(Exercise) Looking through the entries, count each line where the string "digits" occurs, and write only the total.

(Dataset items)
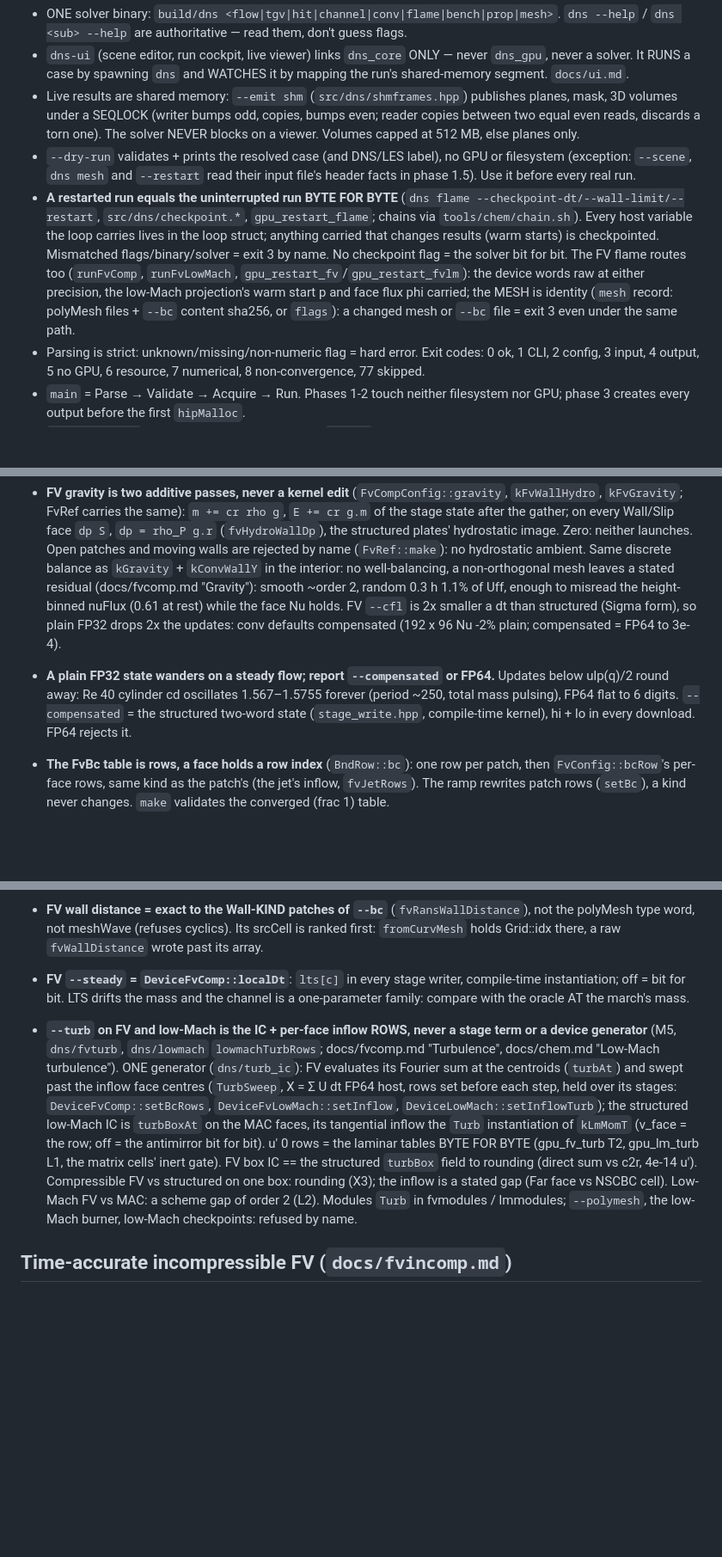
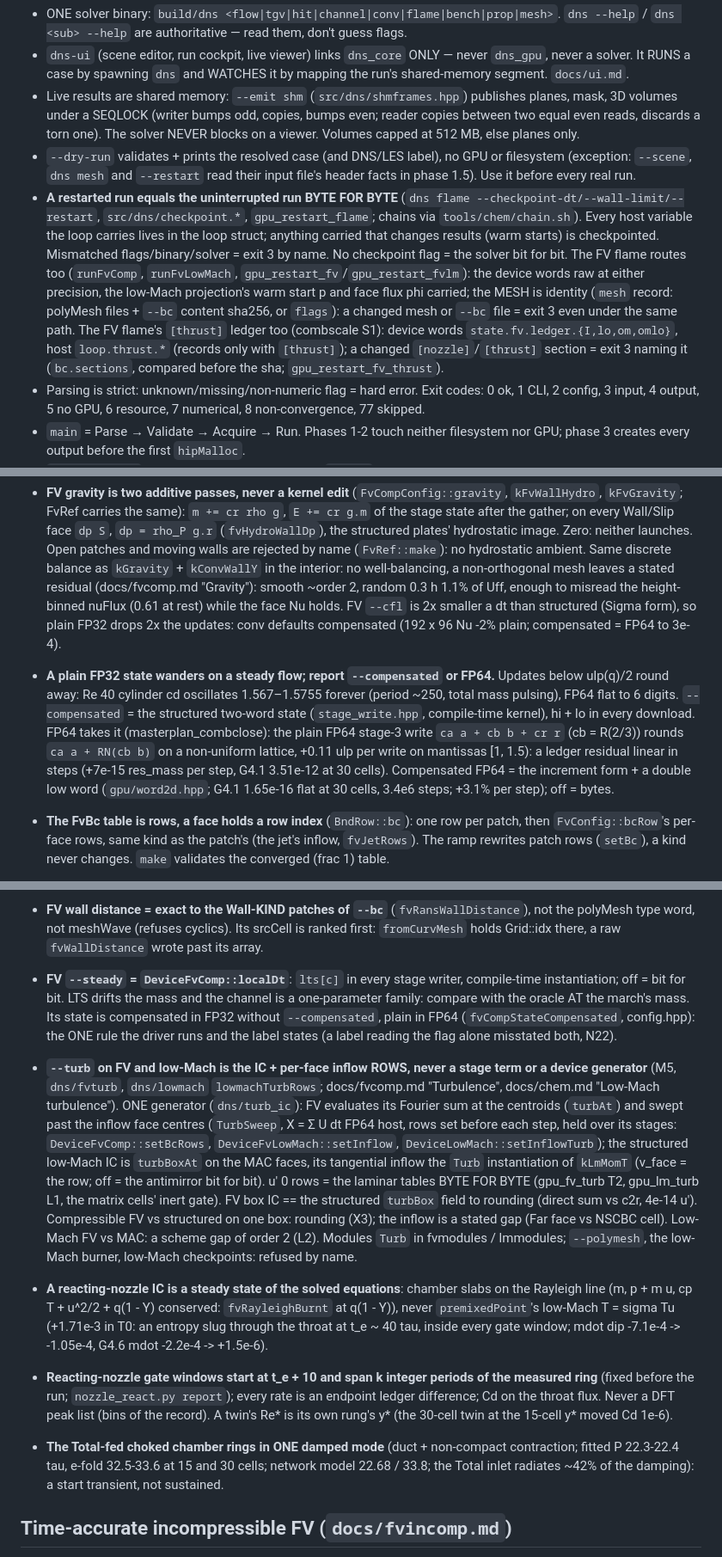
Before and after one commit to manuel5975p/pesto, a Markdown page: CLAUDE.md, 3 parts joined by grey strips. Shown at 86% size. Drawn GitHub-style; blank space fills up the shorter version.

```diff
--- a/CLAUDE.md
+++ b/CLAUDE.md
@@ -10,7 +10,7 @@ Specs: `docs/nscbc.md`, `docs/validation.md` (anchors), `docs/viewer-format.md`,
 - `dns-ui` (scene editor, run cockpit, live viewer) links `dns_core` ONLY — never `dns_gpu`, never a solver. It RUNS a case by spawning `dns` and WATCHES it by mapping the run's shared-memory segment. `docs/ui.md`.
 - Live results are shared memory: `--emit shm` (`src/dns/shmframes.hpp`) publishes planes, mask, 3D volumes under a SEQLOCK (writer bumps odd, copies, bumps even; reader copies between two equal even reads, discards a torn one). The solver NEVER blocks on a viewer. Volumes capped at 512 MB, else planes only.
 - `--dry-run` validates + prints the resolved case (and DNS/LES label), no GPU or filesystem (exception: `--scene`, `dns mesh` and `--restart` read their input file's header facts in phase 1.5). Use it before every real run.
-- **A restarted run equals the uninterrupted run BYTE FOR BYTE** (`dns flame --checkpoint-dt/--wall-limit/--restart`, `src/dns/checkpoint.*`, `gpu_restart_flame`; chains via `tools/chem/chain.sh`). Every host variable the loop carries lives in the loop struct; anything carried that changes results (warm starts) is checkpointed. Mismatched flags/binary/solver = exit 3 by name. No checkpoint flag = the solver bit for bit. The FV flame routes too (`runFvComp`, `runFvLowMach`, `gpu_restart_fv`/`gpu_restart_fvlm`): the device words raw at either precision, the low-Mach projection's warm start p and face flux phi carried; the MESH is identity (`mesh` record: polyMesh files + `--bc` content sha256, or `flags`): a changed mesh or `--bc` file = exit 3 even under the same path.
+- **A restarted run equals the uninterrupted run BYTE FOR BYTE** (`dns flame --checkpoint-dt/--wall-limit/--restart`, `src/dns/checkpoint.*`, `gpu_restart_flame`; chains via `tools/chem/chain.sh`). Every host variable the loop carries lives in the loop struct; anything carried that changes results (warm starts) is checkpointed. Mismatched flags/binary/solver = exit 3 by name. No checkpoint flag = the solver bit for bit. The FV flame routes too (`runFvComp`, `runFvLowMach`, `gpu_restart_fv`/`gpu_restart_fvlm`): the device words raw at either precision, the low-Mach projection's warm start p and face flux phi carried; the MESH is identity (`mesh` record: polyMesh files + `--bc` content sha256, or `flags`): a changed mesh or `--bc` file = exit 3 even under the same path. The FV flame's `[thrust]` ledger too (combscale S1): device words `state.fv.ledger.{I,lo,om,omlo}`, host `loop.thrust.*` (records only with `[thrust]`); a changed `[nozzle]`/`[thrust]` section = exit 3 naming it (`bc.sections`, compared before the sha; `gpu_restart_fv_thrust`).
 - Parsing is strict: unknown/missing/non-numeric flag = hard error. Exit codes: 0 ok, 1 CLI, 2 config, 3 input, 4 output, 5 no GPU, 6 resource, 7 numerical, 8 non-convergence, 77 skipped.
 - `main` = Parse → Validate → Acquire → Run. Phases 1-2 touch neither filesystem nor GPU; phase 3 creates every output before the first `hipMalloc`.
 - `std::expected` for anything a USER can cause; `assert` only for what a PROGRAMMER can cause (only if the validator makes it unreachable). Release is the build that runs — never assert-as-input-guard.
@@ -103,7 +103,7 @@ Specs: `docs/nscbc.md`, `docs/validation.md` (anchors), `docs/viewer-format.md`,
 - **Same mesh + same scheme = rounding over a trajectory**: uniform periodic TGV, same dt, FV vs `Comp` (FP64) and `DeviceComp` (FP32), DNS and both LES models (`gpu_fv_cross` X1, X2). FV(FP32) minus structured stays ≤ 3× the FP32 run's own distance from FP64.
 - **`Far`'s outgoing invariant reads the ISENTROPIC `c` of p, never `c_P`** (`cF (p_P/p_F)^((γ-1)/2γ)`; `gpu_fv_far` X5). `u_n + 2c/(γ-1)` holds at constant entropy only: `c_P` made the warm wake a pressure source of relative size M, cd +0.38% flat under h. Fixed: -4.1e-4 at 192x96, order 1.8; the whole structured far row on FV agrees to 7e-5. An R ladder at fixed `--ny` is also an h ladder (h1 grows with R).
 - **FV gravity is two additive passes, never a kernel edit** (`FvCompConfig::gravity`, `kFvWallHydro`, `kFvGravity`; FvRef carries the same): `m += cr rho g`, `E += cr g.m` of the stage state after the gather; on every Wall/Slip face `dp S`, `dp = rho_P g.r` (`fvHydroWallDp`), the structured plates' hydrostatic image. Zero: neither launches. Open patches and moving walls are rejected by name (`FvRef::make`): no hydrostatic ambient. Same discrete balance as `kGravity` + `kConvWallY` in the interior: no well-balancing, a non-orthogonal mesh leaves a stated residual (docs/fvcomp.md "Gravity"): smooth ~order 2, random 0.3 h 1.1% of Uff, enough to misread the height-binned nuFlux (0.61 at rest) while the face Nu holds. FV `--cfl` is 2x smaller a dt than structured (Sigma form), so plain FP32 drops 2x the updates: conv defaults compensated (192 x 96 Nu -2% plain; compensated = FP64 to 3e-4).
-- **A plain FP32 state wanders on a steady flow; report `--compensated` or FP64.** Updates below ulp(q)/2 round away: Re 40 cylinder cd oscillates 1.567–1.5755 forever (period ~250, total mass pulsing), FP64 flat to 6 digits. `--compensated` = the structured two-word state (`stage_write.hpp`, compile-time kernel), hi + lo in every download. FP64 rejects it.
+- **A plain FP32 state wanders on a steady flow; report `--compensated` or FP64.** Updates below ulp(q)/2 round away: Re 40 cylinder cd oscillates 1.567–1.5755 forever (period ~250, total mass pulsing), FP64 flat to 6 digits. `--compensated` = the structured two-word state (`stage_write.hpp`, compile-time kernel), hi + lo in every download. FP64 takes it (masterplan_combclose): the plain FP64 stage-3 write `ca a + cb b + cr r` (cb = R(2/3)) rounds `ca a + RN(cb b)` on a non-uniform lattice, +0.11 ulp per write on mantissas [1, 1.5): a ledger residual linear in steps (+7e-15 res_mass per step, G4.1 3.51e-12 at 30 cells). Compensated FP64 = the increment form + a double low word (`gpu/word2d.hpp`; G4.1 1.65e-16 flat at 30 cells, 3.4e6 steps; +3.1% per step); off = bytes.
 - **The FvBc table is rows, a face holds a row index** (`BndRow::bc`): one row per patch, then `FvConfig::bcRow`'s per-face rows, same kind as the patch's (the jet's inflow, `fvJetRows`). The ramp rewrites patch rows (`setBc`), a kind never changes. `make` validates the converged (frac 1) table.
 - **Frames on any FV mesh are a uniform plane** (`dns/fvraster`): containing cell per pixel (walk across faces from the nearest centroid), mask 0 outside. No index-space raster, no blending, ONE path for O-grid and polyMesh.
 
@@ -119,9 +119,12 @@ Specs: `docs/nscbc.md`, `docs/validation.md` (anchors), `docs/viewer-format.md`,
 - **FV open patches under gravity read the hydrostatic ambient at the OWNER'S CENTROID** (`FvConfig::ambient`, `fvAmbientRows`, docs/fvcomp.md "Hydrostatic ambient"): one FvBc row per Far / Outflow face, p_a = `candleAmbientP` (the ONE column definition), no kernel edit. Not the face centre: a boundary face carries no gravity share, so its pressure is the owner height's, as a Wall's is p_P; the rest crosses an open face as P == F, exact on any mesh (W3; quiescent candle FP64 max|u| 8e-13 U, FP32 6.3e-4 vs structured 1.21e-3). `FvRef::make` checks every open row against the column by name; gravity + Far/Outflow without `ambient` = refused. The candle's top is a `Far` row under g > 0: the jet's fixed-p Outflow rang as an organ pipe the flame pumps (p/p0 +-0.7%, tip 6.48 vs 7.13, extinction at 4 cells/l). g 0 = the FV jet byte for byte.
 - **FV RANS = the structured closures on faces** (`dns/fvrans.hpp`, `docs/fvcomp.md` "RANS"). `dns/rans.hpp` stays the ONE home of the constants. `mu_t` rides the LES `nut` slot, so the mean-flow kernels are the LES instantiation, untouched; a Wall face carries the molecular stress and heat BIT FOR BIT the laminar ones. Scalars ride `F[0]` (uniform 2^-13 stays exact), boundaries are face fluxes: Wall = Dirichlet diffusion on molecular mu, Slip nothing, open = `F[0]` upwind, no diffusion. nu~ 0 / k 0 = the laminar mean rows byte for byte (R3). `--rans none`: no row, no pass, no buffer.
 - **FV wall distance = exact to the Wall-KIND patches of `--bc`** (`fvRansWallDistance`), not the polyMesh type word, not meshWave (refuses cyclics). Its srcCell is ranked first: `fromCurvMesh` holds Grid::idx there, a raw `fvWallDistance` wrote past its array.
-- **FV `--steady` = `DeviceFvComp::localDt`**: `lts[c]` in every stage writer, compile-time instantiation; off = bit for bit. LTS drifts the mass and the channel is a one-parameter family: compare with the oracle AT the march's mass.
+- **FV `--steady` = `DeviceFvComp::localDt`**: `lts[c]` in every stage writer, compile-time instantiation; off = bit for bit. LTS drifts the mass and the channel is a one-parameter family: compare with the oracle AT the march's mass. Its state is compensated in FP32 without `--compensated`, plain in FP64 (`fvCompStateCompensated`, config.hpp): the ONE rule the driver runs and the label states (a label reading the flag alone misstated both, N22).
 
 - **`--turb` on FV and low-Mach is the IC + per-face inflow ROWS, never a stage term or a device generator** (M5, `dns/fvturb`, `dns/lowmach` `lowmachTurbRows`; docs/fvcomp.md "Turbulence", docs/chem.md "Low-Mach turbulence"). ONE generator (`dns/turb_ic`): FV evaluates its Fourier sum at the centroids (`turbAt`) and swept past the inflow face centres (`TurbSweep`, X = Σ U dt FP64 host, rows set before each step, held over its stages: `DeviceFvComp::setBcRows`, `DeviceFvLowMach::setInflow`, `DeviceLowMach::setInflowTurb`); the structured low-Mach IC is `turbBoxAt` on the MAC faces, its tangential inflow the `Turb` instantiation of `kLmMomT` (v_face = the row; off = the antimirror bit for bit). u' 0 rows = the laminar tables BYTE FOR BYTE (gpu_fv_turb T2, gpu_lm_turb L1, the matrix cells' inert gate). FV box IC == the structured `turbBox` field to rounding (direct sum vs c2r, 4e-14 u'). Compressible FV vs structured on one box: rounding (X3); the inflow is a stated gap (Far face vs NSCBC cell). Low-Mach FV vs MAC: a scheme gap of order 2 (L2). Modules `Turb` in fvmodules / lmmodules; `--polymesh`, the low-Mach burner, low-Mach checkpoints: refused by name.
+- **A reacting-nozzle IC is a steady state of the solved equations**: chamber slabs on the Rayleigh line (m, p + m u, cp T + u^2/2 + q(1 - Y) conserved: `fvRayleighBurnt` at q(1 - Y)), never `premixedPoint`'s low-Mach T = sigma Tu (+1.71e-3 in T0: an entropy slug through the throat at t_e ~ 40 tau, inside every gate window; mdot dip -7.1e-4 -> -1.05e-4, G4.6 mdot -2.2e-4 -> +1.5e-6).
+- **Reacting-nozzle gate windows start at t_e + 10 and span k integer periods of the measured ring** (fixed before the run; `nozzle_react.py report`); every rate is an endpoint ledger difference; Cd on the throat flux. Never a DFT peak list (bins of the record). A twin's Re* is its own rung's y* (the 30-cell twin at the 15-cell y* moved Cd 1e-6).
+- **The Total-fed choked chamber rings in ONE damped mode** (duct + non-compact contraction; fitted P 22.3-22.4 tau, e-fold 32.5-33.6 at 15 and 30 cells; network model 22.68 / 33.8; the Total inlet radiates ~42% of the damping): a start transient, not sustained.
 
 ## Time-accurate incompressible FV (`docs/fvincomp.md`)
 
```
Also changed, not shown: docs/fvcomp.md (+1 -5 lines), docs/nozzle.md (+2 -20 lines).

(Solution) 2